The Grand Tour presenter Jeremy Clarkson has said that fellow Commonwealth member Australia wasn’t meant for human habitation, as deadly wildfires are tearing through vast swathes of the country.
In a light-hearted column in The Sun, Clarkson suggested that God had created Australia as a remote location to “house all his experiments that had gone wrong”.
He went on to joke that God is “embarrassed” with humans learning about the creatures he wanted to hide, so he had decided to set fire to the continent. Clarkson – a former climate change sceptic who once told Greta Thunberg to “go back to school” – refused to speculate over what caused the fires but described them as “something biblical”.
“Thousands of homes have been obliterated. And people are dying,” he wrote. “This has happened before in recent years and there’s no doubt it will happen again. Which means people must accept that Australia isn’t meant for human habitation.”
“So if you’re reading this down there, please come home. You’ll like it. It never stops raining. And we are better at sport.”
What’s going on in Australia?
Bushfire season is nothing new to Australia, with large wooded areas burning there every year due to heatwaves and drought. In the past months, however, the nation has been going through one of its worst fire seasons in memory, aggravated by extreme heat and strong, dry winds from the west.
The fires have been burning since September, mostly along the stretches of the country’s eastern coast in New South Wales (the worst-hit state) and Victoria.
Why are the fires so bad?

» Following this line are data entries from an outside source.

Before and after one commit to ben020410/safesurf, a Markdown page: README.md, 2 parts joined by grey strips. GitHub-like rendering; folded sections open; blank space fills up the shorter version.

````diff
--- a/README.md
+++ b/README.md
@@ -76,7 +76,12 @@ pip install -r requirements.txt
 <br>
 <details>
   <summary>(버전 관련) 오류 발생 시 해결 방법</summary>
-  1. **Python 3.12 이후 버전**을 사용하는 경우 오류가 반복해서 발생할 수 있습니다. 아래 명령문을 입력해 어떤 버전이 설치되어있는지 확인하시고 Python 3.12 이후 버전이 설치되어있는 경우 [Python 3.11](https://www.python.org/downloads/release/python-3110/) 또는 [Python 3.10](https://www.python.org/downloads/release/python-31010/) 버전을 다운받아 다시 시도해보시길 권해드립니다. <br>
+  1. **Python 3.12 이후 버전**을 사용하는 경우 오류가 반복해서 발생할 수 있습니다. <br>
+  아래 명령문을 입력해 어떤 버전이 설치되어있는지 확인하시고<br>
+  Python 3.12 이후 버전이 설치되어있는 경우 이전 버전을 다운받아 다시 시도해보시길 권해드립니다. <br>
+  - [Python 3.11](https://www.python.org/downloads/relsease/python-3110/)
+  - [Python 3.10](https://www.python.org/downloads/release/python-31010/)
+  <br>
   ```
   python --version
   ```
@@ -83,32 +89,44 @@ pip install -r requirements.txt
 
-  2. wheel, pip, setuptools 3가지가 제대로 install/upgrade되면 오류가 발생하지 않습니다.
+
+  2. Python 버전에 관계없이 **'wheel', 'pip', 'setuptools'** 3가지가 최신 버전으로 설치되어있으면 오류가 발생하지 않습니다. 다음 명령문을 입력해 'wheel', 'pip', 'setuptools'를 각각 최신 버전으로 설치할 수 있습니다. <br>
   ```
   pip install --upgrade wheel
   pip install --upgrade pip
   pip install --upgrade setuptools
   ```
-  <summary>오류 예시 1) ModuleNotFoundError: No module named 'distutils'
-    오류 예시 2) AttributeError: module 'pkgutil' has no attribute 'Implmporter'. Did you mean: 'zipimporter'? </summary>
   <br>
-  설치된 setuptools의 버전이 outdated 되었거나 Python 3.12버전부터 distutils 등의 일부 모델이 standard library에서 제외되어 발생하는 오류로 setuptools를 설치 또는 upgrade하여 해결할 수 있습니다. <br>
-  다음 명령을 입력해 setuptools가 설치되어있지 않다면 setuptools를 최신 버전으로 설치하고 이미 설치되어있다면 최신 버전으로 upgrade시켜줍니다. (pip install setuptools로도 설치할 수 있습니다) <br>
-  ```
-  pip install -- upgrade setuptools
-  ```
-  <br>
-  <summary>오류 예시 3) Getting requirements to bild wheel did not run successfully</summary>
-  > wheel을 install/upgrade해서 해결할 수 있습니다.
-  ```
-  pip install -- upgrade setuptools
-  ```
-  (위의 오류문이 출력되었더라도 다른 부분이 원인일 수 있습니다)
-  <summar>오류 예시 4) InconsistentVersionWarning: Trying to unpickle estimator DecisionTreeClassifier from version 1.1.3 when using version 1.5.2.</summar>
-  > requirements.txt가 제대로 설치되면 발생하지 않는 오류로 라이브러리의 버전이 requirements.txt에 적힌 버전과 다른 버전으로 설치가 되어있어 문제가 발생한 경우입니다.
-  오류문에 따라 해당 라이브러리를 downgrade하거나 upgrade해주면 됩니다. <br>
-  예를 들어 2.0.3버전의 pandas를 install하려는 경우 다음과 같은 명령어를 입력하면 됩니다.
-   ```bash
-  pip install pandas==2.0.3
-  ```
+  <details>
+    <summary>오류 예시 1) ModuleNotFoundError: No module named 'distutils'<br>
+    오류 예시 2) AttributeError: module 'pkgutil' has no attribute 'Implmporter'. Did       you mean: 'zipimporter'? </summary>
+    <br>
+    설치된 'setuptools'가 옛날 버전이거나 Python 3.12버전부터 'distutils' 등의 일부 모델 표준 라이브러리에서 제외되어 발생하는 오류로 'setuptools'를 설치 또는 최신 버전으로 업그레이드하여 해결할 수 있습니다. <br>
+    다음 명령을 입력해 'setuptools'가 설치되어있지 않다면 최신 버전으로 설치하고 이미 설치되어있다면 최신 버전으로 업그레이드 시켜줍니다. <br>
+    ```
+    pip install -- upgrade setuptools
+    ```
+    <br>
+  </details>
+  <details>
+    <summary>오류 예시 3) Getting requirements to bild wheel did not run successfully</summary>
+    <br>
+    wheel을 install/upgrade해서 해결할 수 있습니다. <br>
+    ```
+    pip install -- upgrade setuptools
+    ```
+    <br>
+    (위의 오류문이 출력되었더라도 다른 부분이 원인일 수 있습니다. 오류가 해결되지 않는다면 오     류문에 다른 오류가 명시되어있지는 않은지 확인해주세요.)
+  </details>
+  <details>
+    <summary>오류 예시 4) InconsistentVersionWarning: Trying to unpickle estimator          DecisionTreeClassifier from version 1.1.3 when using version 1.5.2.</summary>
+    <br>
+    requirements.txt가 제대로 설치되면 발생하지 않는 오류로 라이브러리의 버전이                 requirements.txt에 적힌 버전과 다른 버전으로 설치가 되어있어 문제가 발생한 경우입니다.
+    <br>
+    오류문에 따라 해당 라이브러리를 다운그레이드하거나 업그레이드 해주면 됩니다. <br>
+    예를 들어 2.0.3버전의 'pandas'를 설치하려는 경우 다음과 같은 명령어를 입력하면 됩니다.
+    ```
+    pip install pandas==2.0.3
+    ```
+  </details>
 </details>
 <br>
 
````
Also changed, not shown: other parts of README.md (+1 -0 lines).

There has been no consensus on whether climate change was to blame for the disaster, but some climate scientists have said the worsening climate has played a role because it exacerbates the bushfire weather conditions. This year saw Australia break its temperature record twice: the average maximum temperature hit 40.9 C on 17 December, only to be broken a day later, when the mercury tipped the scales at 41.9 C.
Scott Morrison’s government has largely dismissed climate change concerns, with Deputy Prime Minister Michael McCormack saying: “We've had fires in Australia since time began.”
Over four million hectares of land have burned in New South Wales alone – compared with some 900,000 hectares affected in last year’s widely-publicised Amazon fires. At least 19 people have been killed since September and 29 are missing. Some 1,500 homes have been destroyed with mass evacuations being underway, while ecologists estimate that around 480 million animals may have been wiped out already.
As thousands of volunteers and firefighters are struggling to contain the blazes, authorities warn that the conditions will only get worse over the weekend. Typically the bushfire season in Australia peaks in the hottest summer months (January and February), which means that the fires are likely to continue.